____ LISTED RECORDS
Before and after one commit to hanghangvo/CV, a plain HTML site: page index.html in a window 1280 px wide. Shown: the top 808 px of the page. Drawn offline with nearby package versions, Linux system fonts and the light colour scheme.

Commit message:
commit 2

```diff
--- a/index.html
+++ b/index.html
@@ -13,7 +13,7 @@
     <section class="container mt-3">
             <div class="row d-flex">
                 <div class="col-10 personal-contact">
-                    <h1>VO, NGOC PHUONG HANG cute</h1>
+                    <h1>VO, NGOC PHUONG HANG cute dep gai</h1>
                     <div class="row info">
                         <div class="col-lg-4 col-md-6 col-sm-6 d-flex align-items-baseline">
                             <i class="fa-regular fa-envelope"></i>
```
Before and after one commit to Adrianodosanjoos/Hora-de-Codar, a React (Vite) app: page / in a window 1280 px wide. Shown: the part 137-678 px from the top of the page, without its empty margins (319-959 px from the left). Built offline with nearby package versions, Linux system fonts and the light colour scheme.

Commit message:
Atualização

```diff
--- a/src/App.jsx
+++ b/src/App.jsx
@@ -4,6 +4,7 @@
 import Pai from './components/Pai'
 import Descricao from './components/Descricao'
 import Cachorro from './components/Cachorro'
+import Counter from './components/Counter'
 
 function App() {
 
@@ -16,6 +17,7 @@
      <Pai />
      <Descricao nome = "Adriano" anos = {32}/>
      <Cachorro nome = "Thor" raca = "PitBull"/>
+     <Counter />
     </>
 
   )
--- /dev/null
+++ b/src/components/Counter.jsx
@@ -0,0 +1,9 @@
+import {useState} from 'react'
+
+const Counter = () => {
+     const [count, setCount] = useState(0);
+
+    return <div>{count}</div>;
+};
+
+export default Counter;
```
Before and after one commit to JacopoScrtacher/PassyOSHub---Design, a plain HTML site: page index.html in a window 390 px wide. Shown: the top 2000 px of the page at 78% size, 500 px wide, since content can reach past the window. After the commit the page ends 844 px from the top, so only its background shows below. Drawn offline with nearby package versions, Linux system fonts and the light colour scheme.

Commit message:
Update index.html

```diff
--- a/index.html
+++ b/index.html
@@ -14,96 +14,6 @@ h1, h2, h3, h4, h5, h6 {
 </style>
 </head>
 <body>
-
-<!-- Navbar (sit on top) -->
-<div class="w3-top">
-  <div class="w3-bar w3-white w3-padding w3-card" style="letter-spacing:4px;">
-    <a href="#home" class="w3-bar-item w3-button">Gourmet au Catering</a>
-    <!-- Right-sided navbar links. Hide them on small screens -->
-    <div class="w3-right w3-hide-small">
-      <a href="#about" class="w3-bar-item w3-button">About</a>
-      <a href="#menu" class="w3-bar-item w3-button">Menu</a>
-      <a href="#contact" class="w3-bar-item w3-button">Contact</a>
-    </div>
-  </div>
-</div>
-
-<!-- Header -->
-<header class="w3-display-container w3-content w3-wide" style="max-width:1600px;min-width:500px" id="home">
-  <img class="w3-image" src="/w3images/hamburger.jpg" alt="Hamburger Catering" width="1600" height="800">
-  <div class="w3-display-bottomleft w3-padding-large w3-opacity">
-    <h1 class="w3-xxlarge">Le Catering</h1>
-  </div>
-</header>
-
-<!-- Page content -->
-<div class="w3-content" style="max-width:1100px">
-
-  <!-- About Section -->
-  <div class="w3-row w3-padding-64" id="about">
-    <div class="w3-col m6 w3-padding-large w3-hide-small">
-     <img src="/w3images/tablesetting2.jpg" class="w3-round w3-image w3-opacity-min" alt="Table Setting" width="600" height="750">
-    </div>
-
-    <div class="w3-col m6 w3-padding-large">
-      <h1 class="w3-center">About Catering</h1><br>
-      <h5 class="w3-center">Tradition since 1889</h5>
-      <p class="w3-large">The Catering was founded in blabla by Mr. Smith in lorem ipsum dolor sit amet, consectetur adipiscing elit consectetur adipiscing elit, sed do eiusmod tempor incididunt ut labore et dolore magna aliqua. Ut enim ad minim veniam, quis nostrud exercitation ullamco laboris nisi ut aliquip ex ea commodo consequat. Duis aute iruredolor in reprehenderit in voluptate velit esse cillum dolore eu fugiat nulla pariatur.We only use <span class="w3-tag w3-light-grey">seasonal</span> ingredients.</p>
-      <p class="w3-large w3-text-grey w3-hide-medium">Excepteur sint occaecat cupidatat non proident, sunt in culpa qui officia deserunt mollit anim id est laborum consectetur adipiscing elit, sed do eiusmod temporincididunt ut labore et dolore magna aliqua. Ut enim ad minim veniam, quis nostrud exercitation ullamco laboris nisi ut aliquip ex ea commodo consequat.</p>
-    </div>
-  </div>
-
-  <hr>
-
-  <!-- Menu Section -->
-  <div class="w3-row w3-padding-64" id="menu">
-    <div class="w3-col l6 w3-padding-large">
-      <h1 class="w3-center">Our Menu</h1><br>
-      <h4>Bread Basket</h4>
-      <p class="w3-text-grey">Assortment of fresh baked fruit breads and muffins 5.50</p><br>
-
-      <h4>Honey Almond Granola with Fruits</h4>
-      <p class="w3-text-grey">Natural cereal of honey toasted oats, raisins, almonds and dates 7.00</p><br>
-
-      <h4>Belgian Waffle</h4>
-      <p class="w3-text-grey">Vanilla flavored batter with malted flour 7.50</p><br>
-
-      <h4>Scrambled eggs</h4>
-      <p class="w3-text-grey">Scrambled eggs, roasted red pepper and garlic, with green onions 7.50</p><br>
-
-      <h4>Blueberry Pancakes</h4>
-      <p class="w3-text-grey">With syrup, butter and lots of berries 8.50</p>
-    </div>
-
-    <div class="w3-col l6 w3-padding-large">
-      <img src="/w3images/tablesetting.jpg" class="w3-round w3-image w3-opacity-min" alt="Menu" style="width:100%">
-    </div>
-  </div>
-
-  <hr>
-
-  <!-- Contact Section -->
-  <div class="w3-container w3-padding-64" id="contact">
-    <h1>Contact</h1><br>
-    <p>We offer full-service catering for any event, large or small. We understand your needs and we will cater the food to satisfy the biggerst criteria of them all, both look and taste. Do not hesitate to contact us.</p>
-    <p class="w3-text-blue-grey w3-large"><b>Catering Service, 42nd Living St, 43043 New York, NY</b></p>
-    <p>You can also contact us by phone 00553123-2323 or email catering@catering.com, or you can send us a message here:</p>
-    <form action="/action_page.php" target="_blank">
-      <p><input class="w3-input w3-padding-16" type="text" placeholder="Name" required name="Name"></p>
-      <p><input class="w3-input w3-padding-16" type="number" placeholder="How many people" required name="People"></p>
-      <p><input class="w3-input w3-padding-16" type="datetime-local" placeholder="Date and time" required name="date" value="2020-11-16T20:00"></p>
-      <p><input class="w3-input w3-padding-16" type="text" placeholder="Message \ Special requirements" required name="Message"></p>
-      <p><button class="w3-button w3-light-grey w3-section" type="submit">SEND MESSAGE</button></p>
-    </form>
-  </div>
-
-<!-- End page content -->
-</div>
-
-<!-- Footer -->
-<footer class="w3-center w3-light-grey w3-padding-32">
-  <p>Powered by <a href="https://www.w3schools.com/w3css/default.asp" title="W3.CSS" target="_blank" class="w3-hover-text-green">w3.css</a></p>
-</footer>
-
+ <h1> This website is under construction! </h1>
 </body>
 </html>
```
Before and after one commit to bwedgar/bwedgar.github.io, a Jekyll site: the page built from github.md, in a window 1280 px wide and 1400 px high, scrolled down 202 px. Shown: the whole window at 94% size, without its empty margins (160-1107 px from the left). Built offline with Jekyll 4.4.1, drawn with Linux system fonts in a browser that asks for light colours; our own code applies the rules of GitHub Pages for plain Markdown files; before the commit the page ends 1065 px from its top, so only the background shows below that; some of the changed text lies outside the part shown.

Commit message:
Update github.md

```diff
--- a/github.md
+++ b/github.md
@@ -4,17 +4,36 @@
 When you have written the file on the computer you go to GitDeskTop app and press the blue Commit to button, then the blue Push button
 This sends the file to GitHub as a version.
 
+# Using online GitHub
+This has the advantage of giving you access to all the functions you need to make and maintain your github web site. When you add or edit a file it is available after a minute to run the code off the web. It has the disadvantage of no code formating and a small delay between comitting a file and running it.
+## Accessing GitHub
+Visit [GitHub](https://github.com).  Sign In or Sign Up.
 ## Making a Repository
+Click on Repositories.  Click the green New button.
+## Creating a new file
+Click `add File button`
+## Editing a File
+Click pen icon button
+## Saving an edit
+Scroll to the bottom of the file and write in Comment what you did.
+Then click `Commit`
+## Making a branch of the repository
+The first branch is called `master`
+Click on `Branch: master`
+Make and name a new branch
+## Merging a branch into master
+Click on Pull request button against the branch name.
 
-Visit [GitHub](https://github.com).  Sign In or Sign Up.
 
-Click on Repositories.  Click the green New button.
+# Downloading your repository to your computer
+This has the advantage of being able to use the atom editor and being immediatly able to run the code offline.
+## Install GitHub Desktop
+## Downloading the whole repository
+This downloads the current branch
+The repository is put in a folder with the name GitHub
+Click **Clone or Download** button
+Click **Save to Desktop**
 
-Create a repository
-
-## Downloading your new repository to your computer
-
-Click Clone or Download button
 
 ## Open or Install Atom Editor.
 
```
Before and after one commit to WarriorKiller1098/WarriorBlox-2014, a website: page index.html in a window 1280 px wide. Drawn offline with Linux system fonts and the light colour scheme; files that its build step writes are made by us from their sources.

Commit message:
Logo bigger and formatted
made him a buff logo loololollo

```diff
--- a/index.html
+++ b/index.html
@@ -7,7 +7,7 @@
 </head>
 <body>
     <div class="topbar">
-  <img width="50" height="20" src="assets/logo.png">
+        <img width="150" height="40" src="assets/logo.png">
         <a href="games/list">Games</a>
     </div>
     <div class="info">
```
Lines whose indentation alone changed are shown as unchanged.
________
# INSTRUCTIONS FOR THE TASK:
The answer must be a single number: how many lines of the entries contain "components".

# RESPONSE TO THE EXERCISE:
5